(Provided records)
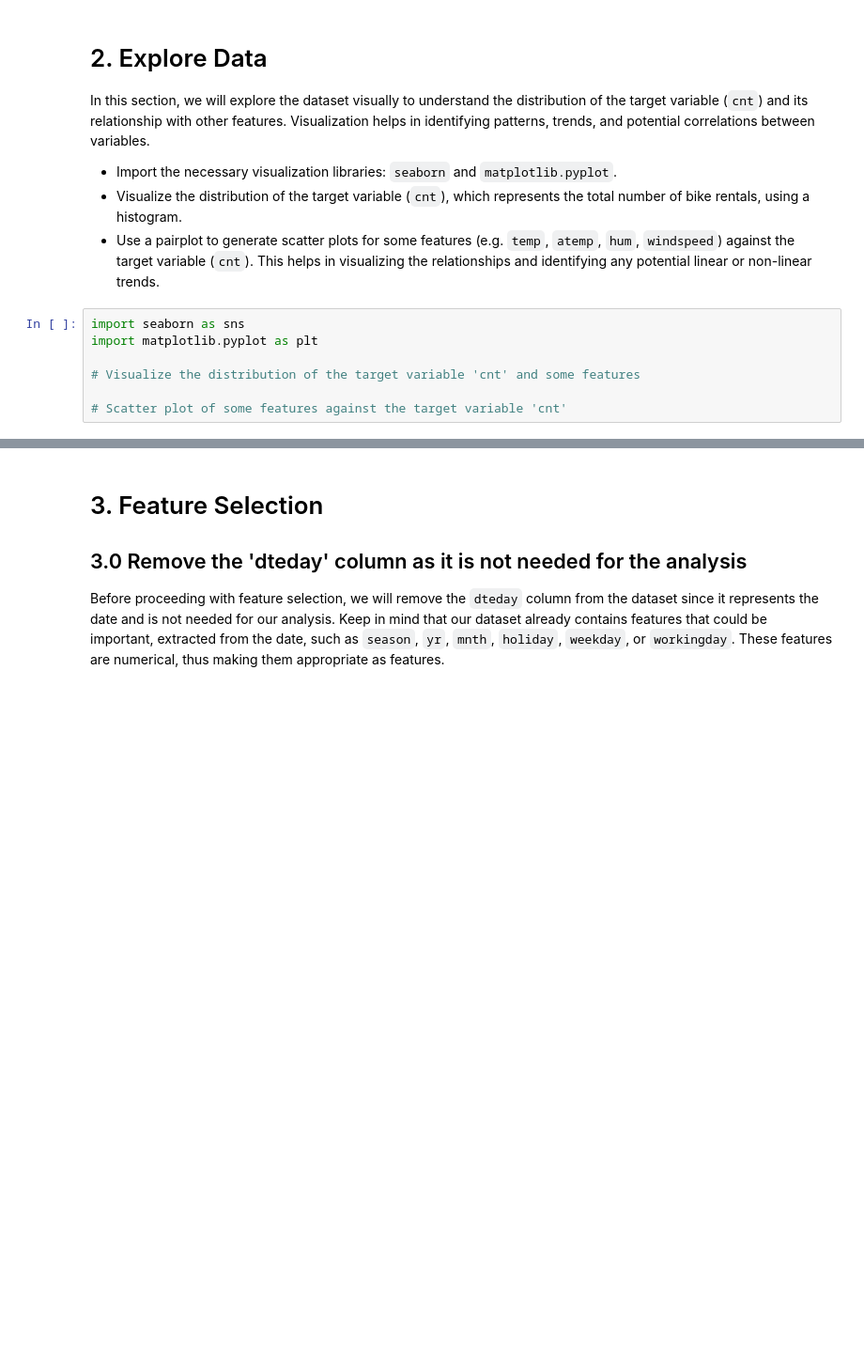
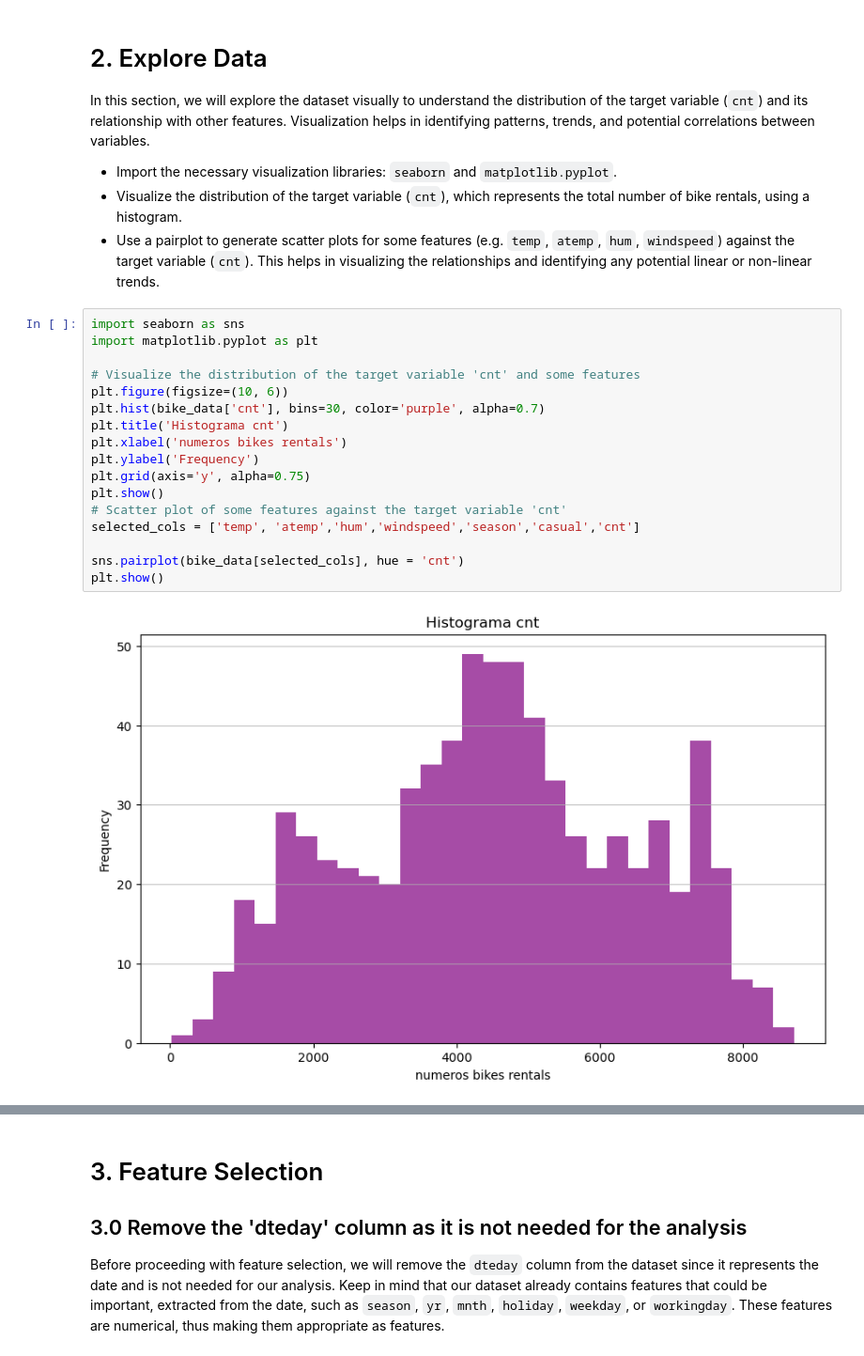
Before and after one commit to GuaSiMoTO/LAB-Machine-Learning-Supervised-Learning-Regression-Models-public, a Jupyter notebook: bike.ipynb, the cells around one changed output, grey strips where cells are left out. Shown at 94% size. Saved outputs shown, nothing was run; the diff lists cells and outputs as text; blank space fills up the shorter version.

```diff
--- a/bike.ipynb
+++ b/bike.ipynb
@@ -35,7 +42,19 @@ In this section, we will explore the dataset visually to understand the distribu
 # %%
 import seaborn as sns
 import matplotlib.pyplot as plt
 
 # Visualize the distribution of the target variable 'cnt' and some features
+plt.figure(figsize=(10, 6))
+plt.hist(bike_data['cnt'], bins=30, color='purple', alpha=0.7)
+plt.title('Histograma cnt')
+plt.xlabel('numeros bikes rentals')
+plt.ylabel('Frequency')
+plt.grid(axis='y', alpha=0.75)
+plt.show()
+# Scatter plot of some features against the target variable 'cnt'
+selected_cols = ['temp', 'atemp','hum','windspeed','season','casual','cnt']
 
-# Scatter plot of some features against the target variable 'cnt'
+sns.pairplot(bike_data[selected_cols], hue = 'cnt')
+plt.show()
+# %% [output]
+[figure, added]
```
Also changed, not shown: parts of 11 cells of this notebook, 3 other files.
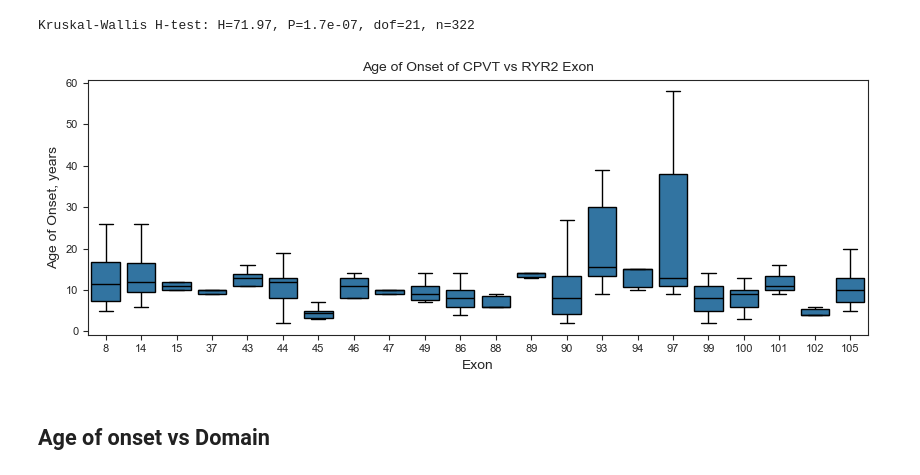
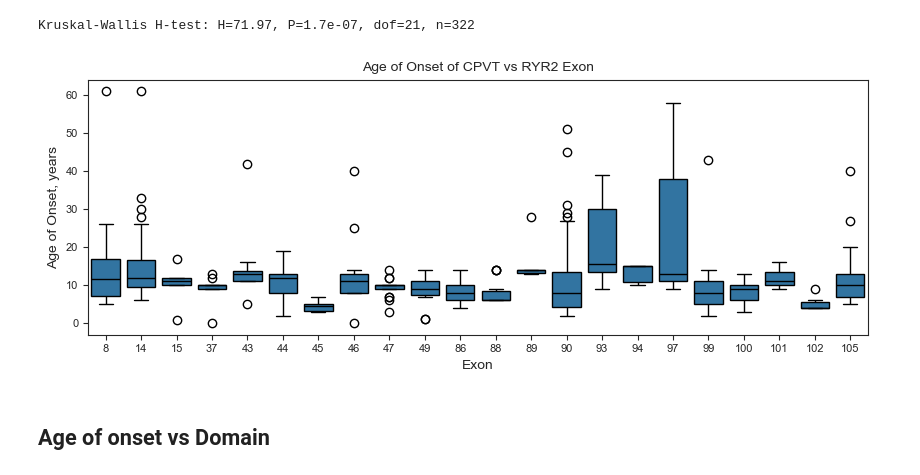
Before and after one commit to alexdaiii/cpvt_database_analysis, a Jupyter notebook: analysis/06_age_of_onsets.ipynb, the cells around one changed output. Cells and saved outputs as stored; diff of their text form; code cells hidden in the pictures.

```diff
--- a/analysis/06_age_of_onsets.ipynb
+++ b/analysis/06_age_of_onsets.ipynb
@@ -208,32 +208,32 @@ Kruskal-Wallis H-test: H=71.97, P=1.7e-07, dof=21, n=322
 # %%
 FIG_2_SIZE = (8.5, 3.4)
 
 plt.figure(figsize=FIG_2_SIZE)
 
 ax = sns.boxplot(
     data=filtered_exon,
     y=AGE_OF_ONSET_COL,
     x="exon_start",
     linewidth=1,
     width=0.8,
     # palette="Set1",
     # hue="exon",
     linecolor="black",
     # color=sns.color_palette("husl", 9)[6],
-    showfliers=False,
+    # showfliers=False,
 )
 
 set_figure_size(
     "Exon",
     "Age of Onset, years",
     "Age of Onset of CPVT vs RYR2 Exon",
 )
 
 save_current_plot("age_of_onset_vs_exon")
 
 plt.show()
 # %% [output]
-[figure, old version]
+[figure, new version]
 # %% [markdown]
 ## Age of onset vs Domain
 # %%
```
Also changed, not shown: parts of 8 cells of this notebook, 8 other files.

(Brief) Only the pictures are dropped. Otherwise, write out the listing exactly.

(Final answer)
Before and after one commit to GuaSiMoTO/LAB-Machine-Learning-Supervised-Learning-Regression-Models-public, a Jupyter notebook: bike.ipynb, the cells around one changed output, grey strips where cells are left out. Shown at 94% size. Saved outputs shown, nothing was run; the diff lists cells and outputs as text; blank space fills up the shorter version.

```diff
--- a/bike.ipynb
+++ b/bike.ipynb
@@ -35,7 +42,19 @@ In this section, we will explore the dataset visually to understand the distribu
 # %%
 import seaborn as sns
 import matplotlib.pyplot as plt
 
 # Visualize the distribution of the target variable 'cnt' and some features
+plt.figure(figsize=(10, 6))
+plt.hist(bike_data['cnt'], bins=30, color='purple', alpha=0.7)
+plt.title('Histograma cnt')
+plt.xlabel('numeros bikes rentals')
+plt.ylabel('Frequency')
+plt.grid(axis='y', alpha=0.75)
+plt.show()
+# Scatter plot of some features against the target variable 'cnt'
+selected_cols = ['temp', 'atemp','hum','windspeed','season','casual','cnt']
 
-# Scatter plot of some features against the target variable 'cnt'
+sns.pairplot(bike_data[selected_cols], hue = 'cnt')
+plt.show()
+# %% [output]
+[figure, added]
```
Also changed, not shown: parts of 11 cells of this notebook, 3 other files.
Before and after one commit to alexdaiii/cpvt_database_analysis, a Jupyter notebook: analysis/06_age_of_onsets.ipynb, the cells around one changed output. Cells and saved outputs as stored; diff of their text form; code cells hidden in the pictures.

```diff
--- a/analysis/06_age_of_onsets.ipynb
+++ b/analysis/06_age_of_onsets.ipynb
@@ -208,32 +208,32 @@ Kruskal-Wallis H-test: H=71.97, P=1.7e-07, dof=21, n=322
 # %%
 FIG_2_SIZE = (8.5, 3.4)
 
 plt.figure(figsize=FIG_2_SIZE)
 
 ax = sns.boxplot(
     data=filtered_exon,
     y=AGE_OF_ONSET_COL,
     x="exon_start",
     linewidth=1,
     width=0.8,
     # palette="Set1",
     # hue="exon",
     linecolor="black",
     # color=sns.color_palette("husl", 9)[6],
-    showfliers=False,
+    # showfliers=False,
 )
 
 set_figure_size(
     "Exon",
     "Age of Onset, years",
     "Age of Onset of CPVT vs RYR2 Exon",
 )
 
 save_current_plot("age_of_onset_vs_exon")
 
 plt.show()
 # %% [output]
-[figure, old version]
+[figure, new version]
 # %% [markdown]
 ## Age of onset vs Domain
 # %%
```
Also changed, not shown: parts of 8 cells of this notebook, 8 other files.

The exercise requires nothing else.